TASK BRIEF:
Each line below must be reproduced exactly.

SUPPLIED ENTRIES:
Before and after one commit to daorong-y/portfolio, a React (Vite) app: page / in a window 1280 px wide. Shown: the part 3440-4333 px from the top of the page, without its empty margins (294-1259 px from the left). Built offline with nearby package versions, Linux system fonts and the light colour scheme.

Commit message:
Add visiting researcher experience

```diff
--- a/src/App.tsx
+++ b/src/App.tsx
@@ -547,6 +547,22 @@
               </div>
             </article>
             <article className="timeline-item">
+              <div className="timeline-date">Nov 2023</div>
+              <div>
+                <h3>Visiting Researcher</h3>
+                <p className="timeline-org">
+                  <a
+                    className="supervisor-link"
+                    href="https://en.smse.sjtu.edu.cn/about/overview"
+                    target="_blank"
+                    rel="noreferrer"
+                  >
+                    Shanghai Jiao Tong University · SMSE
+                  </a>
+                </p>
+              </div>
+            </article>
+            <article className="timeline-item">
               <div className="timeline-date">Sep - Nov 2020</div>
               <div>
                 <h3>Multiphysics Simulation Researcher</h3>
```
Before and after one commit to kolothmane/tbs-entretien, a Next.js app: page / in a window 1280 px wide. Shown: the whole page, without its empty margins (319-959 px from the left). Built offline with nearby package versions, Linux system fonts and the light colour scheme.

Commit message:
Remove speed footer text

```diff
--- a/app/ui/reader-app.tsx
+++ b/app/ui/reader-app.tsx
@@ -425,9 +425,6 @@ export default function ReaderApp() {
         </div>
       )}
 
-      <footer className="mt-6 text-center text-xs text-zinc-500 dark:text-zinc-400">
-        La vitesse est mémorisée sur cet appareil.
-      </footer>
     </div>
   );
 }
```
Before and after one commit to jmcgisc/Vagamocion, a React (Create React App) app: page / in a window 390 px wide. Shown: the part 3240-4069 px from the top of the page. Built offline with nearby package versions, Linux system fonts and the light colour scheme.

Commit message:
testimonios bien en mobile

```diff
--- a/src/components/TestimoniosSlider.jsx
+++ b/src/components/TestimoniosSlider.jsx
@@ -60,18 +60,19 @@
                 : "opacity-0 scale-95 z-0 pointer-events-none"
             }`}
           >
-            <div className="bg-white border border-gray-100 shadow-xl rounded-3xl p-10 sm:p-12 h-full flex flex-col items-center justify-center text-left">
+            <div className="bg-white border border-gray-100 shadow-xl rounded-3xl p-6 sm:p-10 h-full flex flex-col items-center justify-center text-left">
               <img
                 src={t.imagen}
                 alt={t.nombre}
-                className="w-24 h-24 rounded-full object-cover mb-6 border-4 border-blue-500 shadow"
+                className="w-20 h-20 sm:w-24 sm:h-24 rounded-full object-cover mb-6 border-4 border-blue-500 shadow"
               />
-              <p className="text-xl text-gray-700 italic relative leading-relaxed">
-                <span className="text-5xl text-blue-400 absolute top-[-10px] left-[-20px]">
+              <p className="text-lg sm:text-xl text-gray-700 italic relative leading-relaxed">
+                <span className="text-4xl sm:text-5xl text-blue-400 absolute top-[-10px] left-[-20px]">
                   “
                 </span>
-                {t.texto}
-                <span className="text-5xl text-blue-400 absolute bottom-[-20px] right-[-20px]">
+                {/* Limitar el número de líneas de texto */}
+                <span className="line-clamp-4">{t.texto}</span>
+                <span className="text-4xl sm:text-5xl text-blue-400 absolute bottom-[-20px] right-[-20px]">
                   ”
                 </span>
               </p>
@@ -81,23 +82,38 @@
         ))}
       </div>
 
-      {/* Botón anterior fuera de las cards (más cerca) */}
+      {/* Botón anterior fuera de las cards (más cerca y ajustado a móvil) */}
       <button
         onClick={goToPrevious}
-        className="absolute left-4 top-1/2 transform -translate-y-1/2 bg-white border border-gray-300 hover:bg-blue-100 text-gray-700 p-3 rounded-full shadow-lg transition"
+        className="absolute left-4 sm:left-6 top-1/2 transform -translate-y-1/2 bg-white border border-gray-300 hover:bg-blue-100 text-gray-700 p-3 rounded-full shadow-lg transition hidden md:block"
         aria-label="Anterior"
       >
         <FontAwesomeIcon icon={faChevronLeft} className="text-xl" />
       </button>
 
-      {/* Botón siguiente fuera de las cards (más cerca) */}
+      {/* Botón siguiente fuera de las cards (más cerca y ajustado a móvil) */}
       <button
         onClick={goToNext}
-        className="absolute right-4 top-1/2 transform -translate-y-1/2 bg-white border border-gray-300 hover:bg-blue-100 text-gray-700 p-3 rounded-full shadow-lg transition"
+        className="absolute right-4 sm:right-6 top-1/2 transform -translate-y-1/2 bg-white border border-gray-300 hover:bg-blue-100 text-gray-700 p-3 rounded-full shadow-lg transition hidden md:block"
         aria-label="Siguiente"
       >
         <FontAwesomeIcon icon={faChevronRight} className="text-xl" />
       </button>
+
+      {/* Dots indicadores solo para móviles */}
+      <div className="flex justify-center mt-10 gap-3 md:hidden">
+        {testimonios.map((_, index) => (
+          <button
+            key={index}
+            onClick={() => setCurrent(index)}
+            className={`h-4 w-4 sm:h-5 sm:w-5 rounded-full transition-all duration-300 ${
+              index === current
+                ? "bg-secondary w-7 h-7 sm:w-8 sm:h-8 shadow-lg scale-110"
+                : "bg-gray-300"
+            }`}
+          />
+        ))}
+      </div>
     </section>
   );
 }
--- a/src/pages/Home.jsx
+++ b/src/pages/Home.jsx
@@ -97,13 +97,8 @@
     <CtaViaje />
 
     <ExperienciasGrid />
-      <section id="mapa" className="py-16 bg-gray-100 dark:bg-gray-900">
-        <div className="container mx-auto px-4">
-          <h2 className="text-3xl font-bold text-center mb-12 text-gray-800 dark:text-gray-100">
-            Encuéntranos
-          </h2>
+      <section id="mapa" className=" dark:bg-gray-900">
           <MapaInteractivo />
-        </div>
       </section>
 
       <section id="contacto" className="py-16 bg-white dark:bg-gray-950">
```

EXERCISE RESPONSE:
Before and after one commit to daorong-y/portfolio, a React (Vite) app: page / in a window 1280 px wide. Shown: the part 3440-4333 px from the top of the page, without its empty margins (294-1259 px from the left). Built offline with nearby package versions, Linux system fonts and the light colour scheme.

Commit message:
Add visiting researcher experience

```diff
--- a/src/App.tsx
+++ b/src/App.tsx
@@ -547,6 +547,22 @@
               </div>
             </article>
             <article className="timeline-item">
+              <div className="timeline-date">Nov 2023</div>
+              <div>
+                <h3>Visiting Researcher</h3>
+                <p className="timeline-org">
+                  <a
+                    className="supervisor-link"
+                    href="https://en.smse.sjtu.edu.cn/about/overview"
+                    target="_blank"
+                    rel="noreferrer"
+                  >
+                    Shanghai Jiao Tong University · SMSE
+                  </a>
+                </p>
+              </div>
+            </article>
+            <article className="timeline-item">
               <div className="timeline-date">Sep - Nov 2020</div>
               <div>
                 <h3>Multiphysics Simulation Researcher</h3>
```
Before and after one commit to kolothmane/tbs-entretien, a Next.js app: page / in a window 1280 px wide. Shown: the whole page, without its empty margins (319-959 px from the left). Built offline with nearby package versions, Linux system fonts and the light colour scheme.

Commit message:
Remove speed footer text

```diff
--- a/app/ui/reader-app.tsx
+++ b/app/ui/reader-app.tsx
@@ -425,9 +425,6 @@ export default function ReaderApp() {
         </div>
       )}
 
-      <footer className="mt-6 text-center text-xs text-zinc-500 dark:text-zinc-400">
-        La vitesse est mémorisée sur cet appareil.
-      </footer>
     </div>
   );
 }
```
Before and after one commit to jmcgisc/Vagamocion, a React (Create React App) app: page / in a window 390 px wide. Shown: the part 3240-4069 px from the top of the page. Built offline with nearby package versions, Linux system fonts and the light colour scheme.

Commit message:
testimonios bien en mobile

```diff
--- a/src/components/TestimoniosSlider.jsx
+++ b/src/components/TestimoniosSlider.jsx
@@ -60,18 +60,19 @@
                 : "opacity-0 scale-95 z-0 pointer-events-none"
             }`}
           >
-            <div className="bg-white border border-gray-100 shadow-xl rounded-3xl p-10 sm:p-12 h-full flex flex-col items-center justify-center text-left">
+            <div className="bg-white border border-gray-100 shadow-xl rounded-3xl p-6 sm:p-10 h-full flex flex-col items-center justify-center text-left">
               <img
                 src={t.imagen}
                 alt={t.nombre}
-                className="w-24 h-24 rounded-full object-cover mb-6 border-4 border-blue-500 shadow"
+                className="w-20 h-20 sm:w-24 sm:h-24 rounded-full object-cover mb-6 border-4 border-blue-500 shadow"
               />
-              <p className="text-xl text-gray-700 italic relative leading-relaxed">
-                <span className="text-5xl text-blue-400 absolute top-[-10px] left-[-20px]">
+              <p className="text-lg sm:text-xl text-gray-700 italic relative leading-relaxed">
+                <span className="text-4xl sm:text-5xl text-blue-400 absolute top-[-10px] left-[-20px]">
                   “
                 </span>
-                {t.texto}
-                <span className="text-5xl text-blue-400 absolute bottom-[-20px] right-[-20px]">
+                {/* Limitar el número de líneas de texto */}
+                <span className="line-clamp-4">{t.texto}</span>
+                <span className="text-4xl sm:text-5xl text-blue-400 absolute bottom-[-20px] right-[-20px]">
                   ”
                 </span>
               </p>
@@ -81,23 +82,38 @@
         ))}
       </div>
 
-      {/* Botón anterior fuera de las cards (más cerca) */}
+      {/* Botón anterior fuera de las cards (más cerca y ajustado a móvil) */}
       <button
         onClick={goToPrevious}
-        className="absolute left-4 top-1/2 transform -translate-y-1/2 bg-white border border-gray-300 hover:bg-blue-100 text-gray-700 p-3 rounded-full shadow-lg transition"
+        className="absolute left-4 sm:left-6 top-1/2 transform -translate-y-1/2 bg-white border border-gray-300 hover:bg-blue-100 text-gray-700 p-3 rounded-full shadow-lg transition hidden md:block"
         aria-label="Anterior"
       >
         <FontAwesomeIcon icon={faChevronLeft} className="text-xl" />
       </button>
 
-      {/* Botón siguiente fuera de las cards (más cerca) */}
+      {/* Botón siguiente fuera de las cards (más cerca y ajustado a móvil) */}
       <button
         onClick={goToNext}
-        className="absolute right-4 top-1/2 transform -translate-y-1/2 bg-white border border-gray-300 hover:bg-blue-100 text-gray-700 p-3 rounded-full shadow-lg transition"
+        className="absolute right-4 sm:right-6 top-1/2 transform -translate-y-1/2 bg-white border border-gray-300 hover:bg-blue-100 text-gray-700 p-3 rounded-full shadow-lg transition hidden md:block"
         aria-label="Siguiente"
       >
         <FontAwesomeIcon icon={faChevronRight} className="text-xl" />
       </button>
+
+      {/* Dots indicadores solo para móviles */}
+      <div className="flex justify-center mt-10 gap-3 md:hidden">
+        {testimonios.map((_, index) => (
+          <button
+            key={index}
+            onClick={() => setCurrent(index)}
+            className={`h-4 w-4 sm:h-5 sm:w-5 rounded-full transition-all duration-300 ${
+              index === current
+                ? "bg-secondary w-7 h-7 sm:w-8 sm:h-8 shadow-lg scale-110"
+                : "bg-gray-300"
+            }`}
+          />
+        ))}
+      </div>
     </section>
   );
 }
--- a/src/pages/Home.jsx
+++ b/src/pages/Home.jsx
@@ -97,13 +97,8 @@
     <CtaViaje />
 
     <ExperienciasGrid />
-      <section id="mapa" className="py-16 bg-gray-100 dark:bg-gray-900">
-        <div className="container mx-auto px-4">
-          <h2 className="text-3xl font-bold text-center mb-12 text-gray-800 dark:text-gray-100">
-            Encuéntranos
-          </h2>
+      <section id="mapa" className=" dark:bg-gray-900">
           <MapaInteractivo />
-        </div>
       </section>
 
       <section id="contacto" className="py-16 bg-white dark:bg-gray-950">
```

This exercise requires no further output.